Like most people I know, the verdict in the case against Trayvon Martin’s killer has me thinking a lot about the incredibly tangled history of racism in America. Last night, I offered a point of view on my personal Facebook page (that economic justice might be the widest path toward racial justice), and invited others to share their thoughts.
I know. What was I thinking?
An acquaintance jumped in right away with a very different perspective. By “very different,” I mean pretty much opposite to everything I believe today about race and poverty. The substance of her argument offended my sensibilities. I knew it would offend others. But it wasn’t some crazy hate speech. I had asked for thoughts, and she gave hers.
I’m sure things I’ve posted have caused this acquaintance to think OMFG FOR REAL? many times, so I don’t mind her knowing that my first thoughts were along the lines of WHOA. It was tempting, for a second, to react from that place.
But what would that do, except demonstrate that I’m a smartass? We know this already. I chose to respond instead of react, talking about my own evolving understanding of privilege and bias. She responded in turn, expanding on her position. Someone smarter than us both jumped in with additional perspective. Everybody was being pushed to think about what we think. It was uncomfortable, and I was really, really wishing I had just posted pictures of kittens instead, but I was at least learning something about commonly held biases (in myself as well as others) and how to challenge them. Maybe others were, too.
When it started to feel a little heated, I walked away for a while to let the argument cool down, or hopefully shift direction. When I came back a little while later, there was just a smoking crater. Others had come along and tossed in a couple of snark grenades. Boom.
I shut down was what left, and went to bed, feeling angry and hopeless that we can ever have a conversation about race and class that doesn’t just drive everyone back deeper into their trenches. I was also conflicted, because the points behind the snark were valid, though they came in stink bombs. Was it fair to take greater offense at the form of one argument, than at the substance of the other?
I hate people, I thought. I’m sticking with kittens.
This morning, I saw right away that problem wasn’t with people. The problem was context. Can we have meaningful conversations about difficult things? Yes. Can we have meaningful conversations about difficult things on Facebook? Maybe. Maybe not. It depends.
What it depends on is something called tenemos, a greek word for sanctuary that Carl Jung adopted to mean the boundaries you draw to create a safe spot where transformation can take place.
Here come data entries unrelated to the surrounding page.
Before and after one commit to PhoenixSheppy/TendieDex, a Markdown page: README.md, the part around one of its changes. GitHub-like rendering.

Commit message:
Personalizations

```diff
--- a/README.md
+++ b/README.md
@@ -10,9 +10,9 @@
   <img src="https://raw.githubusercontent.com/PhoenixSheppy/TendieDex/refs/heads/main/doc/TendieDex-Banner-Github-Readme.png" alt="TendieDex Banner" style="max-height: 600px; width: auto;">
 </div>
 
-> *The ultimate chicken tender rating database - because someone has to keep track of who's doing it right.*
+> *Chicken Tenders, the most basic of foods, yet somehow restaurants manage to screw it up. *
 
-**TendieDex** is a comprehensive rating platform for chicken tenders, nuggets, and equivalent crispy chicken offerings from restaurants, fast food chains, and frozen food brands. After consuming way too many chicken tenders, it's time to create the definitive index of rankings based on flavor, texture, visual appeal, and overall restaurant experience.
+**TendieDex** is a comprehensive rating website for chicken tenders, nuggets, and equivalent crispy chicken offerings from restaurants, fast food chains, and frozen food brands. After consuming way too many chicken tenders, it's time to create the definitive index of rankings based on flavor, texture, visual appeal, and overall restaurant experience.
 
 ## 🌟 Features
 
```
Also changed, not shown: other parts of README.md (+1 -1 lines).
If you’ve ever been to a twelve-step meeting and heard the traditions recited, or been given a set of guidelines at the beginning of a group therapy session, you’ve been under the protection of tenemos.
Tenemos provides rules of engagement for transformative conversation. Good tenemos keeps an individual from dominating the discussion. It prevents a mob pile-on. It creates space for thinking and listening. It may not assure comfort, but it communicates safety. It invites people to be honest and vulnerable, without fear of being personally attacked. It defines clear expectations around privacy and confidentiality. It tells us how to enter the space of transformation, and how to leave it.
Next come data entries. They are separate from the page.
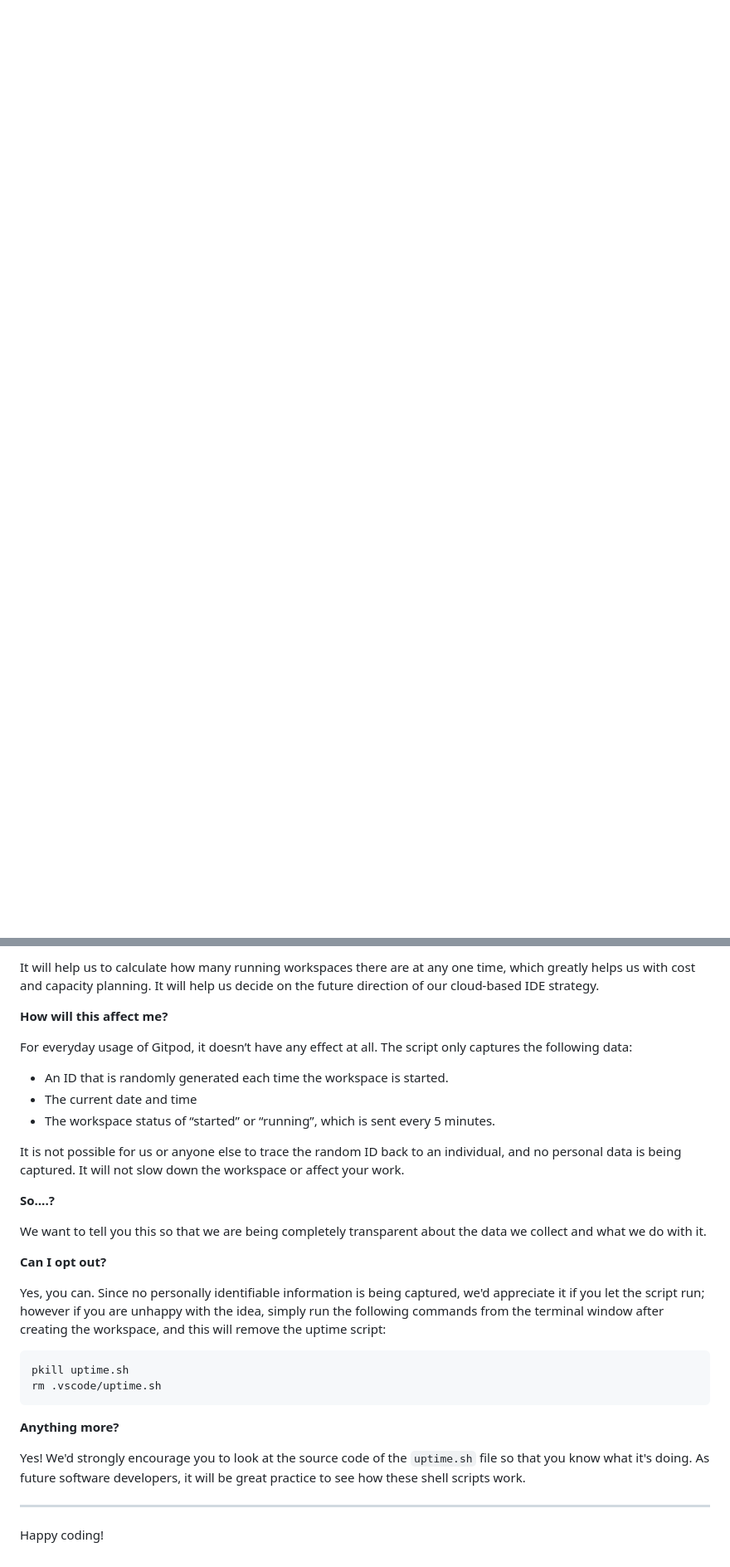
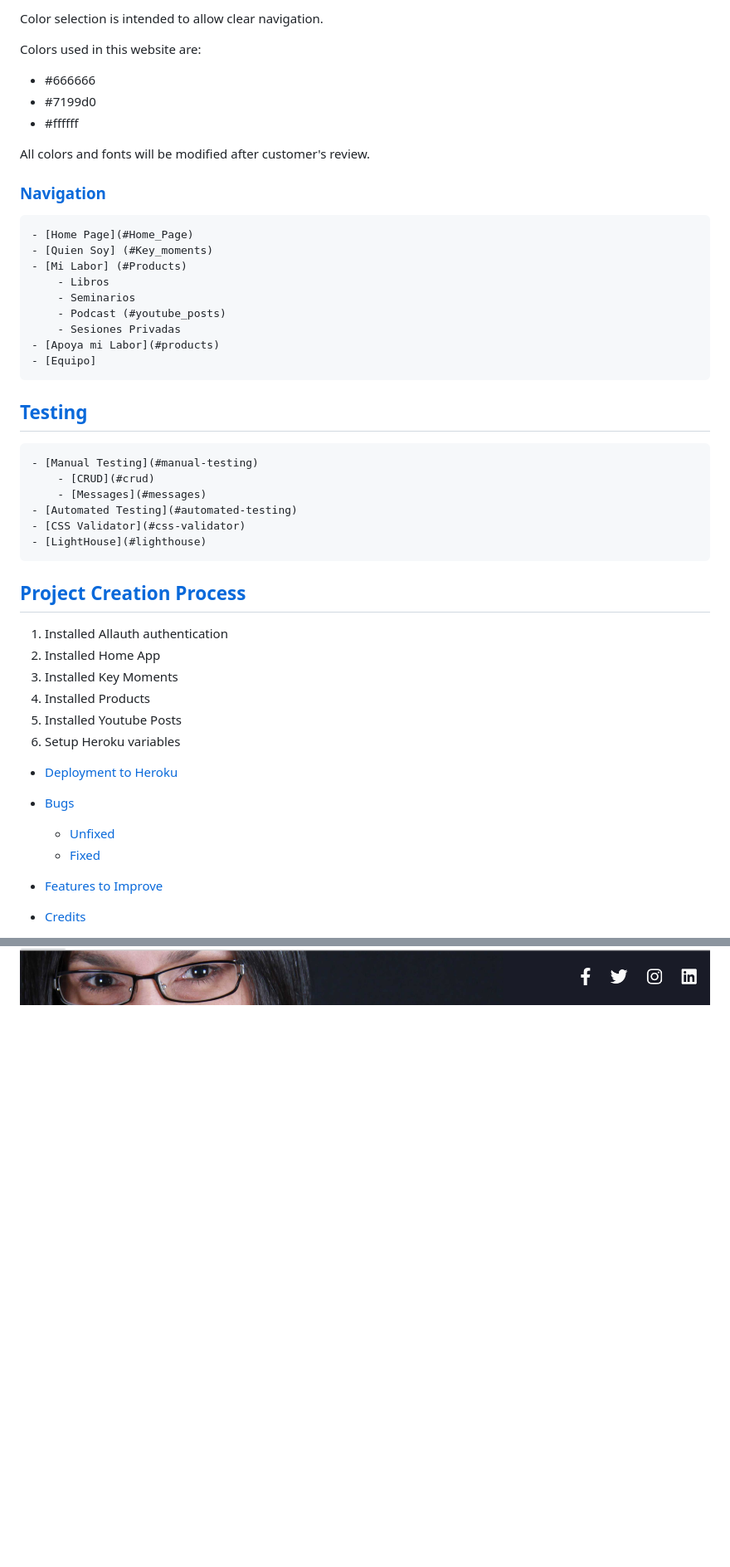
Before and after one commit to EL1909/adela_valverde, a Markdown page: README.md, 2 parts joined by grey strips. Shown: that part at 83% size. GitHub-like rendering; pictures changed too: media/readme/ReadMe.png (added); blank space fills up the shorter version; grey boxes are pictures that could not be loaded.

````diff
--- a/README.md
+++ b/README.md
@@ -13,3 +122,51 @@ add CSRF_TRUSTED_ORIGINS in settings.py, line 30
+Color selection is intended to allow clear navigation.
+
+Colors used in this website are:
+- #666666
+- #7199d0
+- #ffffff
+
+All colors and fonts will be modified after customer's review.
+
+### [Navigation](#navigation)
+    - [Home Page](#Home_Page)
+	- [Quien Soy] (#Key_moments)
+    - [Mi Labor] (#Products)
+		- Libros
+		- Seminarios
+        - Podcast (#youtube_posts)
+		- Sesiones Privadas
+	- [Apoya mi Labor](#products)
+	- [Equipo]
+
+## [Testing](#manual-testing)
+
+    - [Manual Testing](#manual-testing)
+        - [CRUD](#crud)
+        - [Messages](#messages)
+    - [Automated Testing](#automated-testing)
+    - [CSS Validator](#css-validator)
+    - [LightHouse](#lighthouse)
+
+## [Project Creation Process](#project-creation-process)
+
+1. Installed Allauth authentication
+2. Installed Home App
+3. Installed Key Moments
+4. Installed Products
+5. Installed Youtube Posts
+6. Setup Heroku variables
+
+
+- [Deployment to Heroku](#deploy-to-heroku)
+
+- [Bugs](#bugs)
+    - [Unfixed](#unfixed)
+    - [Fixed](#fixed)
+
+- [Features to Improve](#features-to-improve)
+
+- [Credits](#credits)
 
 
 
@@ -93,32 +177 @@ We continually tweak and adjust this template to help give you the best experien
-It will help us to calculate how many running workspaces there are at any one time, which greatly helps us with cost and capacity planning. It will help us decide on the future direction of our cloud-based IDE strategy.
-
-**How will this affect me?**
-
-For everyday usage of Gitpod, it doesn’t have any effect at all. The script only captures the following data:
-
-- An ID that is randomly generated each time the workspace is started.
-- The current date and time
-- The workspace status of “started” or “running”, which is sent every 5 minutes.
-
-It is not possible for us or anyone else to trace the random ID back to an individual, and no personal data is being captured. It will not slow down the workspace or affect your work.
-
-**So….?**
-
-We want to tell you this so that we are being completely transparent about the data we collect and what we do with it.
-
-**Can I opt out?**
-
-Yes, you can. Since no personally identifiable information is being captured, we'd appreciate it if you let the script run; however if you are unhappy with the idea, simply run the following commands from the terminal window after creating the workspace, and this will remove the uptime script:
-
-```
-pkill uptime.sh
-rm .vscode/uptime.sh
-```
-
-**Anything more?**
-
-Yes! We'd strongly encourage you to look at the source code of the `uptime.sh` file so that you know what it's doing. As future software developers, it will be great practice to see how these shell scripts work.
-
----
-
-Happy coding!
+![Avalverde](/media/readme/ReadMe.png)
````
Also changed, not shown: other parts of README.md (+118 -82 lines), media/readme/Milestones1mvp.jpg (added), media/readme/portada.jpg (added).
Does that sound anything like an average Facebook thread to you?
Me either. I was formally trained and worked as a group facilitator for several years–I should have known better than to think I could throw out an extremely volatile topic and assume everyone would be guided by the same understanding, or even enter the conversation with the same goal as mine.
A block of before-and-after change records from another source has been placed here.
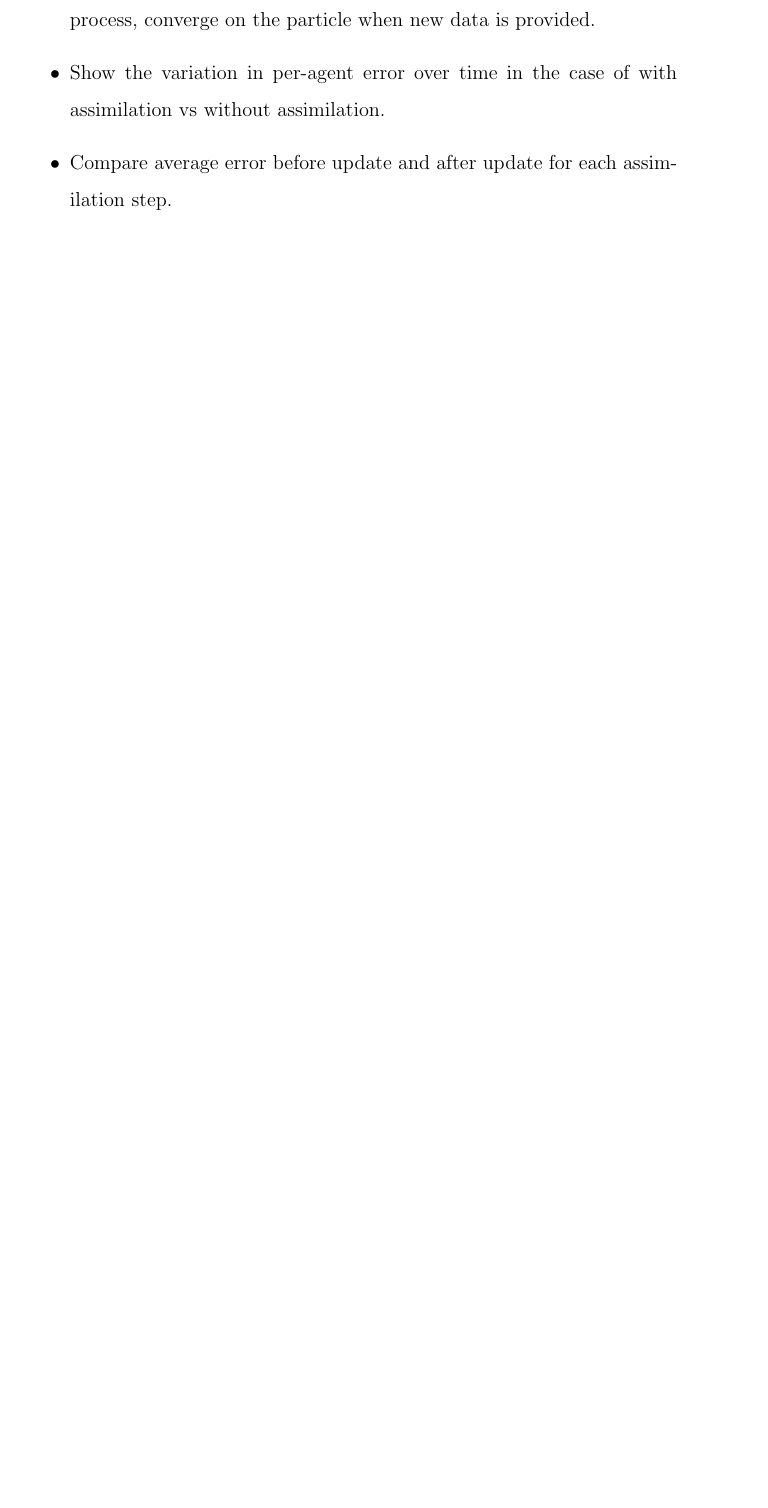
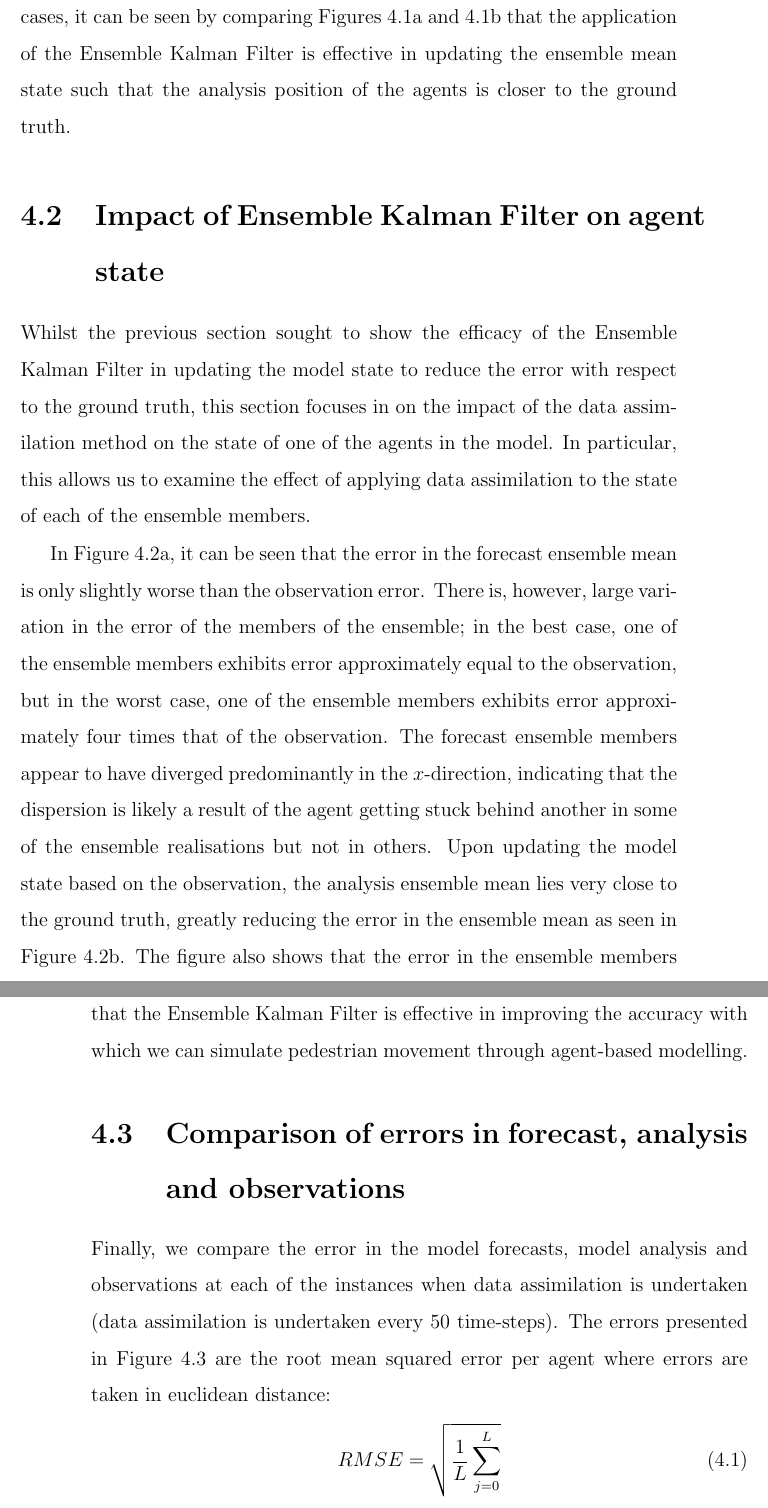
Before and after one commit to ksuchak1990/GEOG5099M, a LaTeX thesis (docs/dissertation/main.tex, which reads docs/dissertation/chapters/results.tex): part of page 33 of 44 before the commit and two parts of pages 35 and 36 of 47 after it, the two joined at a grey line, cut at the place of the change, the shorter picture padded with empty space. Compiled offline with pdfLaTeX.

Commit message:
most of the resuts

```diff
--- a/docs/dissertation/chapters/results.tex
+++ b/docs/dissertation/chapters/results.tex
@@ -15,6 +24,0 @@ Things to write about:
-        process, converge on the particle when new data is provided.
-    \item Show the variation in per-agent error over time in the case of with
-        assimilation vs without assimilation.
-    \item Compare average error before update and after update for each
-        assimilation step.
-\end{itemize}
@@ -21,3 +56,8 @@ Things to write about:
+original agent.
+In these cases, it can be seen by comparing Figures \ref{fig:abm_before} and
+\ref{fig:abm_after} that the application of the Ensemble Kalman Filter is
+effective in updating the ensemble mean state such that the analysis position of
+the agents is closer to the ground truth.
 
 \begin{figure}[h]
     \centering
@@ -35,3 +78,31 @@ Things to write about:
+\section{Impact of Ensemble Kalman Filter on agent
+state}\label{sec:results:agent}
+
+Whilst the previous section sought to show the efficacy of the Ensemble Kalman
+Filter in updating the model state to reduce the error with respect to the
+ground truth, this section focuses in on the impact of the data assimilation
+method on the state of one of the agents in the model.
+In particular, this allows us to examine the effect of applying data
+assimilation to the state of each of the ensemble members.
+
+In Figure \ref{fig:abm_before_single}, it can be seen that the error in the
+forecast ensemble mean is only slightly worse than the observation error.
+There is, however, large variation in the error of the members of the ensemble;
+in the best case, one of the ensemble members exhibits error approximately equal
+to the observation, but in the worst case, one of the ensemble members exhibits
+error approximately four times that of the observation.
+The forecast ensemble members appear to have diverged predominantly in the
+$x$-direction, indicating that the dispersion is likely a result of the agent
+getting stuck behind another in some of the ensemble realisations but not in
+others.
+Upon updating the model state based on the observation, the analysis ensemble
+mean lies very close to the ground truth, greatly reducing the error in the
+ensemble mean as seen in Figure \ref{fig:abm_after_single}.
+The figure also shows that the error in the ensemble members falls as well, as
+they converge on the ground truth.
+This further confirms that the Ensemble Kalman Filter is effective in improving
+the accuracy with which we can simulate pedestrian movement through agent-based
+modelling.
 
 \begin{figure}[h]
     \centering
@@ -50,5 +123,18 @@ Things to write about:
+\section{Comparison of errors in forecast, analysis and
+observations}\label{sec:results:comparison}
+
+Finally, we compare the error in the model forecasts, model analysis and
+observations at each of the instances when data assimilation is undertaken (data
+assimilation is undertaken every 50 time-steps).
+The errors presented in Figure \ref{fig:rmse_comparison} are the root mean
+squared error per agent where errors are taken in euclidean distance:
+\begin{equation}
+    RMSE = \sqrt{\frac{1}{L} \sum_{j=0}^{L}}
+\end{equation}
 
 \begin{figure}[h]
     \centering
     \includegraphics[width=\textwidth]{rmse_comparison.eps}
-    \caption{Comparison of RMSE.}\label{rmse_comparison}
+    \caption[Comparison of errors in model forecasts, model analysis and
+    observations at each assimilation point.]{Comparison of errors in model
+    forecasts, model analysis and observations at each assimilation point; Root
--- a/docs/dissertation/main.tex
+++ b/docs/dissertation/main.tex
@@ -1,6 +1,7 @@
 \documentclass[12pt, twoside, a4paper]{report}
 
 \usepackage{amsmath}
+\usepackage{booktabs}
 \usepackage{dsfont}
 \usepackage[toc, page]{appendix}
 \usepackage{graphicx}
```
Also changed, not shown: docs/dissertation/main.pdf, docs/dissertation/chapters/results.tex (85 more changed lines).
I witnessed an egregious example of that kind of recklessness at a conference workshop earlier this year, when the breakout session turned into a pseudo-pyschotherapeutic altar call, with the session leader urging participants to share their deepest, and most raw traumas in the twenty minutes or so allotted for discussion. No statement of confidentiality. No plan for aftercare for people who might be triggered by someone’s else’s story of incest or miscarriage. No resource referral. No tenemos. I was appalled. I was literally shaking with anger when I left the session room that anyone in position of leadership, however temporarily, would be so irresponsible. It felt manipulative, but I’ll allow that it may have been naivete.
Everyone has a town hall now. Everybody has the mic. Everybody has a circle of chairs. If we want to convene meaningful conversations about difficult things on our platforms, we need to think about tenemos, and what the best context is for the discussion we hope to have.
Tenemos doesn’t apply to every form of engagement. Not every discussion has to be transformative or even polite. Some people are into intellectual blood sport. I get that. I come from a family full of mental gladiators, and I enjoy a match of wits in the proper arena. Ask my husband. There’s a place for the killer comeback, the well-timed zinger. Maybe there’s a place for snark and sarcasm, too.
But it’s not in the same place where minds stay open and soul-searching might happen. It’s not in my tenemos.